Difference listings
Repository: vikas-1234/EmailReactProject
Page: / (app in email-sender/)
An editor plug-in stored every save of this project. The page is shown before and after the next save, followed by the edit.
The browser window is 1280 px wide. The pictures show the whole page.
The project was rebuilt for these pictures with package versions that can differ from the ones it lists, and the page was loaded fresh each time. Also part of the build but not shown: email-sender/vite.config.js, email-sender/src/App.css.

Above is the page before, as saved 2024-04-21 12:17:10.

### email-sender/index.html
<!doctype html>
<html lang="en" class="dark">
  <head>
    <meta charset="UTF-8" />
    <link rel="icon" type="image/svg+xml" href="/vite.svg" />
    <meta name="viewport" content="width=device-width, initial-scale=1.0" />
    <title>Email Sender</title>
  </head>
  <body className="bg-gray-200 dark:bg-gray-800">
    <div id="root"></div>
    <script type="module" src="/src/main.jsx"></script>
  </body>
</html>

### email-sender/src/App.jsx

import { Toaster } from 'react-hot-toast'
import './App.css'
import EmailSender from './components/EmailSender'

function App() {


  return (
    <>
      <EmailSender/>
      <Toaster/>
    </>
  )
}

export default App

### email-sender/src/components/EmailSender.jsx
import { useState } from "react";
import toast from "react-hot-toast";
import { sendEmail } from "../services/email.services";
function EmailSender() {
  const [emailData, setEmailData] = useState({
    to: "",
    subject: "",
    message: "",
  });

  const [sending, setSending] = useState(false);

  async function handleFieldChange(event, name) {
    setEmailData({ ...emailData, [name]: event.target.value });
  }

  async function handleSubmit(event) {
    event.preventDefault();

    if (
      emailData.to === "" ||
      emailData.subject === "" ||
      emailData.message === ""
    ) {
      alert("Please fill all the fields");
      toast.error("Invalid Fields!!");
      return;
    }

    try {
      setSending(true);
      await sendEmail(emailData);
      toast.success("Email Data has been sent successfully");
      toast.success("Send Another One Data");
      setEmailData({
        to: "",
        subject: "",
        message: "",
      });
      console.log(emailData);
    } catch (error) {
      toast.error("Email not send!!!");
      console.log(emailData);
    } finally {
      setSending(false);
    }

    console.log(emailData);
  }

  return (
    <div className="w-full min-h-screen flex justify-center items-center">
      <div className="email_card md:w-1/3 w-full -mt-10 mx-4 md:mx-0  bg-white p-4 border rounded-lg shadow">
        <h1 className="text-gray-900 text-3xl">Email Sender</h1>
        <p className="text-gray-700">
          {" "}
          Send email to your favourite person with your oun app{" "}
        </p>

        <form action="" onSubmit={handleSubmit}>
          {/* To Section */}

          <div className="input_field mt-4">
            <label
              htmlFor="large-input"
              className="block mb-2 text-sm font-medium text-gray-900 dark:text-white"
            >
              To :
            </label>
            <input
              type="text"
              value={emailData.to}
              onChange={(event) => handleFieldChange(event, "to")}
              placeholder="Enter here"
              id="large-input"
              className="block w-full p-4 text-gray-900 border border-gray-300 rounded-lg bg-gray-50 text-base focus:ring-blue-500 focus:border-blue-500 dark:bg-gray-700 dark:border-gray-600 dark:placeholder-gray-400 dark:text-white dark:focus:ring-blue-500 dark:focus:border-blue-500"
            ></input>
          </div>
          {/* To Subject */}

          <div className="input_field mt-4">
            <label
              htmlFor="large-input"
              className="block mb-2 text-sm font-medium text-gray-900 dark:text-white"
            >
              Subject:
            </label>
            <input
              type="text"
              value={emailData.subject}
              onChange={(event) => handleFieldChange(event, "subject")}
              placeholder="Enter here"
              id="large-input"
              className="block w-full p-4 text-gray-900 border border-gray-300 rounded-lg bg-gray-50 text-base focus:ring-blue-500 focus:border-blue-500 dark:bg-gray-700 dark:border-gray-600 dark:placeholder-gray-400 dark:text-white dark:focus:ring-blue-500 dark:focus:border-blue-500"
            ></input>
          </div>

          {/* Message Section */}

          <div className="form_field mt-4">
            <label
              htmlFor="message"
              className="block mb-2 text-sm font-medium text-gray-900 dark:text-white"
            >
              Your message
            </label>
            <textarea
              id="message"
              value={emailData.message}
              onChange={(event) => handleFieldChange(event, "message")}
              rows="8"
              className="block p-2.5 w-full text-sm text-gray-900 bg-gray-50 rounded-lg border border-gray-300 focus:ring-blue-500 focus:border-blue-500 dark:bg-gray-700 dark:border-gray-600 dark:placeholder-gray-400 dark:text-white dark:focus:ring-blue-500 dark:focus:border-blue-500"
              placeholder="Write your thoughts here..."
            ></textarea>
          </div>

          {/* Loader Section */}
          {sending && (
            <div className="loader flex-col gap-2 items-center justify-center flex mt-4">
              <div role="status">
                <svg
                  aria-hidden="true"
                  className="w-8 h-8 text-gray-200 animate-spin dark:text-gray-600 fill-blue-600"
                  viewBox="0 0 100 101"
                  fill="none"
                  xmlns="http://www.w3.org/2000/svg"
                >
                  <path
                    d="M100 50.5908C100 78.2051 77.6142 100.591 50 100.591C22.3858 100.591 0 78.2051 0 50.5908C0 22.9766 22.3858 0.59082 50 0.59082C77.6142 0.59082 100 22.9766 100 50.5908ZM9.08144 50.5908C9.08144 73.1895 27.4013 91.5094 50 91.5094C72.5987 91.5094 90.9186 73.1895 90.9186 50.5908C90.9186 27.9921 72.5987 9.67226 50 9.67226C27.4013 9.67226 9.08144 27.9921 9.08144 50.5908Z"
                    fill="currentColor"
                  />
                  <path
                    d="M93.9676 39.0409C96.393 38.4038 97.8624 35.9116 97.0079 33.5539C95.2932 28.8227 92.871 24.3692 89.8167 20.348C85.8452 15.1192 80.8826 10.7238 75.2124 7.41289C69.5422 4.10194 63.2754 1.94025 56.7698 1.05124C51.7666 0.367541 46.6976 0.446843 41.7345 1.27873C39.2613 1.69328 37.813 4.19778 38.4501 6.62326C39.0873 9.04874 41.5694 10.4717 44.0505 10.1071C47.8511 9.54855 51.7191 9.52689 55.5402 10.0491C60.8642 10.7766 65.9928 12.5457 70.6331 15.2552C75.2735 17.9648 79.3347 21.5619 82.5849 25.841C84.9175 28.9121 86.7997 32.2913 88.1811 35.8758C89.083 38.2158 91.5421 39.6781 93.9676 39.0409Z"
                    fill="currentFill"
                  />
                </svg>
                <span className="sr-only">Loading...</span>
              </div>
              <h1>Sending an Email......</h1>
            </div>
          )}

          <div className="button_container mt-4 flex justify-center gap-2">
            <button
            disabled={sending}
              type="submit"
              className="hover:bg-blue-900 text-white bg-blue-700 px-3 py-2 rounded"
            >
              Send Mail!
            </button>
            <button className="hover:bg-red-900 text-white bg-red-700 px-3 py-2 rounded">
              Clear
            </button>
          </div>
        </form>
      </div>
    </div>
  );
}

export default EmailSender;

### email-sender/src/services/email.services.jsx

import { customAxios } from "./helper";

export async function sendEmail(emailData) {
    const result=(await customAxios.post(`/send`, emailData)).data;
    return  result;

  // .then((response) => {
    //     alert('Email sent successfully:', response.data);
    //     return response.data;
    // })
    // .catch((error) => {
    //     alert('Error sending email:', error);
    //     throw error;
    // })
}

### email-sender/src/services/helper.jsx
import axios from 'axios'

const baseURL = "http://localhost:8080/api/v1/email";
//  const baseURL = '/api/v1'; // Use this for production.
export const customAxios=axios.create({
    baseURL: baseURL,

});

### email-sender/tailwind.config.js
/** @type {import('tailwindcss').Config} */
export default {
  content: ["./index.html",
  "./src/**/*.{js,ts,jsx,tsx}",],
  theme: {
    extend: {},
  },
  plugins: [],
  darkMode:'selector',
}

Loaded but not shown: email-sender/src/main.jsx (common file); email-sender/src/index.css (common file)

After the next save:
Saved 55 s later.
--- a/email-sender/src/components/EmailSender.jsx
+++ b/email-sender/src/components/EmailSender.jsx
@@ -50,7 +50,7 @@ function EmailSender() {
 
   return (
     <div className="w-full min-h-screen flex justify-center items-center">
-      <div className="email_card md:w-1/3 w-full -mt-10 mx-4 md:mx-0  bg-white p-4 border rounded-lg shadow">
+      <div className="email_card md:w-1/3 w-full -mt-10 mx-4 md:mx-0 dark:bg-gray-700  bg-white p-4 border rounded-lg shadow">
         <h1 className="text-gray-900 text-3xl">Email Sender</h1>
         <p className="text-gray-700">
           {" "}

== TASK STATEMENT ==
Write down again the exact lines running from the beginning of the data to the line containing "The browser window", with both ends included.

== TASK ANSWER ==
Repository: vikas-1234/EmailReactProject
Page: / (app in email-sender/)
An editor plug-in stored every save of this project. The page is shown before and after the next save, followed by the edit.
The browser window is 1280 px wide. The pictures show the whole page.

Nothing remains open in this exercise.